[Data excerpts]
%%

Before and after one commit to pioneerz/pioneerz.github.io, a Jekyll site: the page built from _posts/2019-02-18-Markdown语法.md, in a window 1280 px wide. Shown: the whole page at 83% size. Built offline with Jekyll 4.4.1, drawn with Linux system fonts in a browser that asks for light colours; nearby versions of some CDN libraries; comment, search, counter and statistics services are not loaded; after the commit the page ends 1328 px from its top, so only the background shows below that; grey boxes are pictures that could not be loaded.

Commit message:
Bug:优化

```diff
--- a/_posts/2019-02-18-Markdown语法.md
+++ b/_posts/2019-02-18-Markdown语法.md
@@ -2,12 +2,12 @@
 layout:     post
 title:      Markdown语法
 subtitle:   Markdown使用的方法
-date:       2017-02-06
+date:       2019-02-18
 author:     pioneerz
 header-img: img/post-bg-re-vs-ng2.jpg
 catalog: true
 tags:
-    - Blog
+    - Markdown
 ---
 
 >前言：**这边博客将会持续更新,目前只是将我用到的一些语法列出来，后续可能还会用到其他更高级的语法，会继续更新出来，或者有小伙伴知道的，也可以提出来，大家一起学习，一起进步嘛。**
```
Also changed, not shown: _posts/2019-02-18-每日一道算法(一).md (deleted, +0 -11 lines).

%%
%%

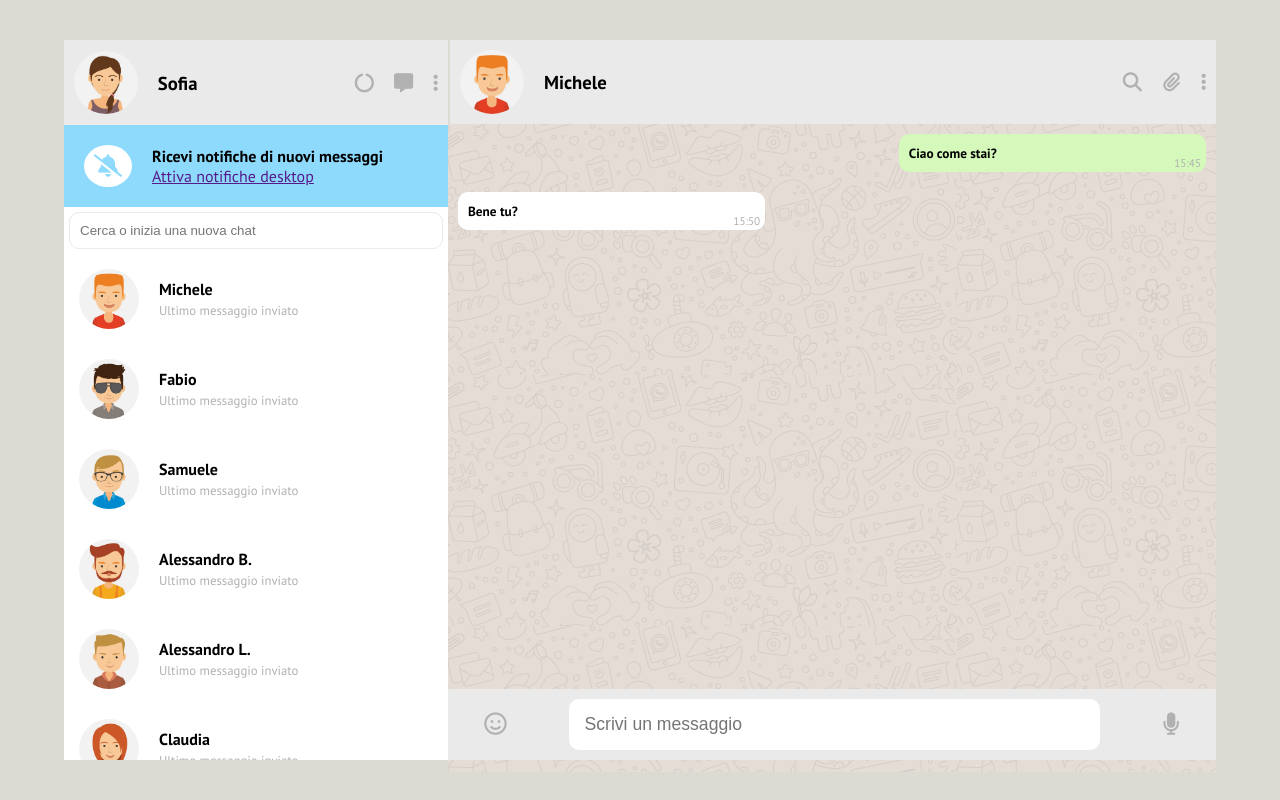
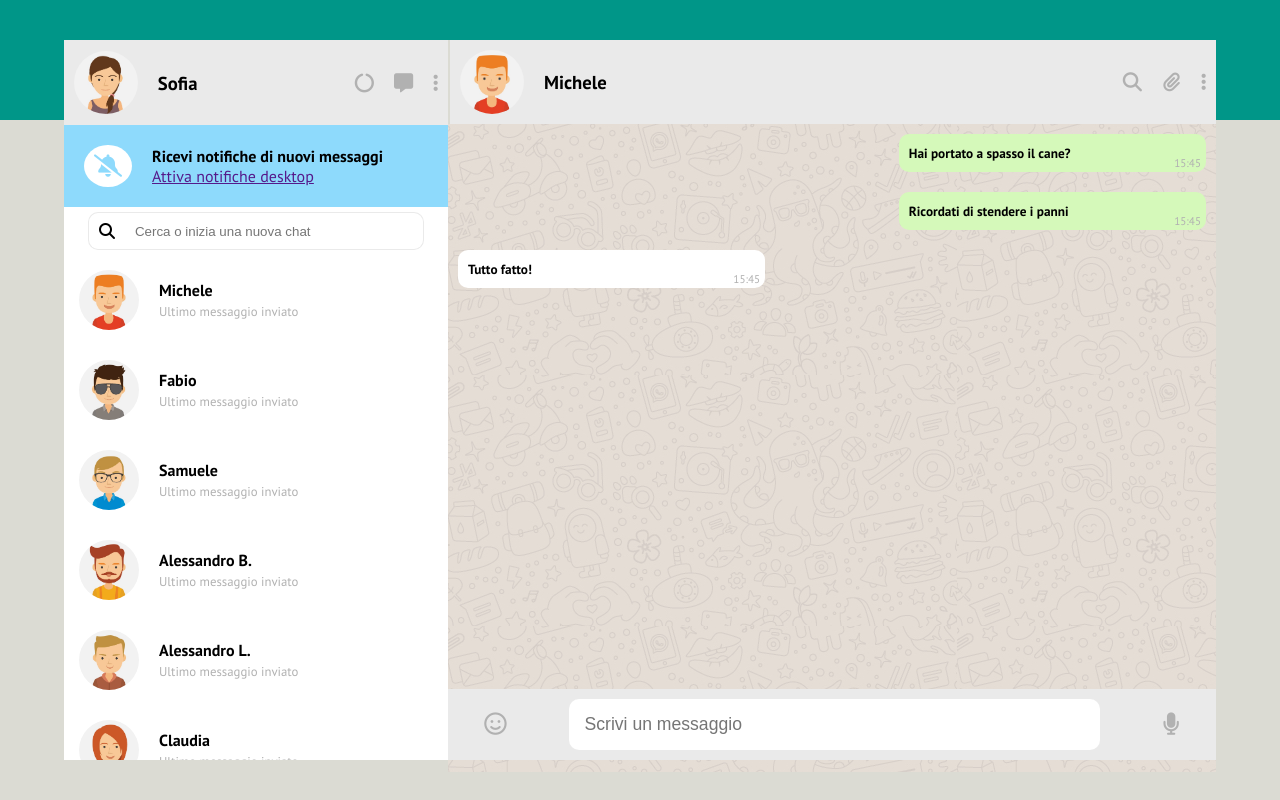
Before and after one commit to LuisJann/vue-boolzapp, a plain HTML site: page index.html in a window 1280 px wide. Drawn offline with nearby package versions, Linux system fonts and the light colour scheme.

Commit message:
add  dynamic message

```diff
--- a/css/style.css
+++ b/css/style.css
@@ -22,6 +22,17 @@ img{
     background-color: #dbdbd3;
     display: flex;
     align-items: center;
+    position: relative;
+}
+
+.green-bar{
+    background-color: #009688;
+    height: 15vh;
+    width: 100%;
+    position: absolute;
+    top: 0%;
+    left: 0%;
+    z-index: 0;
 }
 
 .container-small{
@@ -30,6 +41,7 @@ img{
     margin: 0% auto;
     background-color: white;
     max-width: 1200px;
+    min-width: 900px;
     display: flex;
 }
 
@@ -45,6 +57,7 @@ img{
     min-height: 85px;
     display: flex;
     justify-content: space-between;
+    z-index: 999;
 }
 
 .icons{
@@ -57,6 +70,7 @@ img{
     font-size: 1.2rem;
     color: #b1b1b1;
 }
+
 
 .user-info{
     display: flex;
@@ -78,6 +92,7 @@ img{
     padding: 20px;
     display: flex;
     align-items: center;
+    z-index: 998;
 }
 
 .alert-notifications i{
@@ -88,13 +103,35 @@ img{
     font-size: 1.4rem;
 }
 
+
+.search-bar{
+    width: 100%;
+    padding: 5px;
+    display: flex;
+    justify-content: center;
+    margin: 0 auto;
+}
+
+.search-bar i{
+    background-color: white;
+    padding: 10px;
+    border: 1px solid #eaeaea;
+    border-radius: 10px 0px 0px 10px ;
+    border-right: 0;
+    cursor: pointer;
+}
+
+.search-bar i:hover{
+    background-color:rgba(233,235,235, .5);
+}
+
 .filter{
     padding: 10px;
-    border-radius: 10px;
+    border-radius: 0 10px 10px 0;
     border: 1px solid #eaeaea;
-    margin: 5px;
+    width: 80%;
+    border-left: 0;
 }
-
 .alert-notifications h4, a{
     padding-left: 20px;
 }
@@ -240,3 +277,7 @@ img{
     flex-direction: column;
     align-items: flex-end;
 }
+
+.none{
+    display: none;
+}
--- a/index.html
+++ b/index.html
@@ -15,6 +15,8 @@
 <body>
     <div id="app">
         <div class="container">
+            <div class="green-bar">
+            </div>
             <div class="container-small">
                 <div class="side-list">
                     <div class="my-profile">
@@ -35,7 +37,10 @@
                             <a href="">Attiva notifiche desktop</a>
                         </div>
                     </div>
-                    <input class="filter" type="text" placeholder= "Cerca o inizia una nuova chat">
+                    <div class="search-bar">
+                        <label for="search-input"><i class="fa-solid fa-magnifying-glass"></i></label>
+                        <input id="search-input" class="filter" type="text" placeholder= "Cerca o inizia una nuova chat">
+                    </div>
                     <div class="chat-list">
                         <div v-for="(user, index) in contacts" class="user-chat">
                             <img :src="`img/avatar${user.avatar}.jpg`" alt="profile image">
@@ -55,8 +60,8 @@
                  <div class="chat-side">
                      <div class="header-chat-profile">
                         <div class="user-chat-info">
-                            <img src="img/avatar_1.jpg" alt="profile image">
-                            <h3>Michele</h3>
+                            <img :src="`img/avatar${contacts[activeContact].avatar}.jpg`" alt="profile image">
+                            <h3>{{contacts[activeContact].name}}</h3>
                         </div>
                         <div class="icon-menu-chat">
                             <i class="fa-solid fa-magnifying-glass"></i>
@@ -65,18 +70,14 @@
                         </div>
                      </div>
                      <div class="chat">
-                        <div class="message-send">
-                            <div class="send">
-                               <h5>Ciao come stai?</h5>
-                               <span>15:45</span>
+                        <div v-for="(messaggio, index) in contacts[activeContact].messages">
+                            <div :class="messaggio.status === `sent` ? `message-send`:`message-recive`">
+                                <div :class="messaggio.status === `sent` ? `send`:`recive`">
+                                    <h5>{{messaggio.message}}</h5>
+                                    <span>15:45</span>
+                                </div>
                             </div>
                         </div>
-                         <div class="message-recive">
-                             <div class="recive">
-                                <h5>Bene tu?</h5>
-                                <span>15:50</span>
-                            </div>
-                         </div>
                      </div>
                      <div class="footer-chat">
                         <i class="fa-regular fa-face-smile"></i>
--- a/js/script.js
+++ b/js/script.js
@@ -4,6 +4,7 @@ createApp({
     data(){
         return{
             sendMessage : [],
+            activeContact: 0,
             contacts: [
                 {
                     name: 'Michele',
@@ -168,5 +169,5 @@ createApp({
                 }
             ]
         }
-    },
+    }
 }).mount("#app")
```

%%
%%

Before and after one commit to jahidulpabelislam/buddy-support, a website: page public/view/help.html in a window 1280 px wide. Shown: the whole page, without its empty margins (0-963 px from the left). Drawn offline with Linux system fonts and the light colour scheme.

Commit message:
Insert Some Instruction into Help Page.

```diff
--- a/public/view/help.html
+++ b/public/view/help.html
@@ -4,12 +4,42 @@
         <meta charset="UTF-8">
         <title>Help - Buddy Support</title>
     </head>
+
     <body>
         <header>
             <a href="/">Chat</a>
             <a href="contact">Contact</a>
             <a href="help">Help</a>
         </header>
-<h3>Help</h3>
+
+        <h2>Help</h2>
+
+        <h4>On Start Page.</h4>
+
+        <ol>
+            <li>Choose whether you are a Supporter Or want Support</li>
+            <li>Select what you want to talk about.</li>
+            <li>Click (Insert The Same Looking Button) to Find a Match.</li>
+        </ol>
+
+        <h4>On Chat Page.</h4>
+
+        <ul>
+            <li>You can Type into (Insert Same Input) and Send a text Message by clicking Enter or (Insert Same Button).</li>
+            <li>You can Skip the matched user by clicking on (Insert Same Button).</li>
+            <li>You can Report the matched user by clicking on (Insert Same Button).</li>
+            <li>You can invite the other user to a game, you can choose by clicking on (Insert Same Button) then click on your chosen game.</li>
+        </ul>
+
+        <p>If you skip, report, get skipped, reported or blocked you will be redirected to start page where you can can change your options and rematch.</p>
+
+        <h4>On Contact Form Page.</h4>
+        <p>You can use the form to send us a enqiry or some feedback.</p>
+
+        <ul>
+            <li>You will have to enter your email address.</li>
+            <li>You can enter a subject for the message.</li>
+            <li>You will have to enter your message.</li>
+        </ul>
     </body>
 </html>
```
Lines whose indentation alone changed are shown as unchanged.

%%

Which lines of the records above contain the word "color"? Report each one.

### ANSWER SECTION
     background-color: #dbdbd3;
+    background-color: #009688;
     background-color: white;
     color: #b1b1b1;
+    background-color: white;
+    background-color:rgba(233,235,235, .5);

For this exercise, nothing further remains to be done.